◆ Directions:
All of the data, from the first line to the last, should be reproduced without alteration.

-------- Data for this task

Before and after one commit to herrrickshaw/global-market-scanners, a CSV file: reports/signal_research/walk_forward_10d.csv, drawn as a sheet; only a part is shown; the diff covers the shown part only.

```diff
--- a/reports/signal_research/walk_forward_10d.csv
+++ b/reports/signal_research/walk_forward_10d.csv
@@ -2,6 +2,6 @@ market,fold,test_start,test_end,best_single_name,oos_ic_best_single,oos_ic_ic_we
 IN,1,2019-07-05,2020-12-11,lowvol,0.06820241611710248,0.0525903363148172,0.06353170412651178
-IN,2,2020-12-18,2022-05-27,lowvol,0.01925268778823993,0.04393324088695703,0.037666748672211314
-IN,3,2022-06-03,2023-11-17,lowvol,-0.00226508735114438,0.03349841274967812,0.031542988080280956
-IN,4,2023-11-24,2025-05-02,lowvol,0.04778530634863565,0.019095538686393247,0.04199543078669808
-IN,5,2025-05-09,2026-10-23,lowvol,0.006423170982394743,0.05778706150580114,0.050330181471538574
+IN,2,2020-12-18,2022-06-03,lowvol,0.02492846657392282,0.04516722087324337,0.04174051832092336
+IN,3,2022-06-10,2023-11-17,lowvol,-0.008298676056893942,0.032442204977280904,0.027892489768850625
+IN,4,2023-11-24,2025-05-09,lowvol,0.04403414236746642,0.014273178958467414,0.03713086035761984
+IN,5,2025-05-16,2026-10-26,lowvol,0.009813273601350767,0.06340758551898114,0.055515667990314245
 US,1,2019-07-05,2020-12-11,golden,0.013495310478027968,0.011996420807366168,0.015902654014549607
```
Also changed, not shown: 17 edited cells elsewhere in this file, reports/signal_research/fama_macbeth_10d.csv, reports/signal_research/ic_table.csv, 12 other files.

----------------

◆ Worked solution:
Before and after one commit to herrrickshaw/global-market-scanners, a CSV file: reports/signal_research/walk_forward_10d.csv, drawn as a sheet; only a part is shown; the diff covers the shown part only.

```diff
--- a/reports/signal_research/walk_forward_10d.csv
+++ b/reports/signal_research/walk_forward_10d.csv
@@ -2,6 +2,6 @@ market,fold,test_start,test_end,best_single_name,oos_ic_best_single,oos_ic_ic_we
 IN,1,2019-07-05,2020-12-11,lowvol,0.06820241611710248,0.0525903363148172,0.06353170412651178
-IN,2,2020-12-18,2022-05-27,lowvol,0.01925268778823993,0.04393324088695703,0.037666748672211314
-IN,3,2022-06-03,2023-11-17,lowvol,-0.00226508735114438,0.03349841274967812,0.031542988080280956
-IN,4,2023-11-24,2025-05-02,lowvol,0.04778530634863565,0.019095538686393247,0.04199543078669808
-IN,5,2025-05-09,2026-10-23,lowvol,0.006423170982394743,0.05778706150580114,0.050330181471538574
+IN,2,2020-12-18,2022-06-03,lowvol,0.02492846657392282,0.04516722087324337,0.04174051832092336
+IN,3,2022-06-10,2023-11-17,lowvol,-0.008298676056893942,0.032442204977280904,0.027892489768850625
+IN,4,2023-11-24,2025-05-09,lowvol,0.04403414236746642,0.014273178958467414,0.03713086035761984
+IN,5,2025-05-16,2026-10-26,lowvol,0.009813273601350767,0.06340758551898114,0.055515667990314245
 US,1,2019-07-05,2020-12-11,golden,0.013495310478027968,0.011996420807366168,0.015902654014549607
```
Also changed, not shown: 17 edited cells elsewhere in this file, reports/signal_research/fama_macbeth_10d.csv, reports/signal_research/ic_table.csv, 12 other files.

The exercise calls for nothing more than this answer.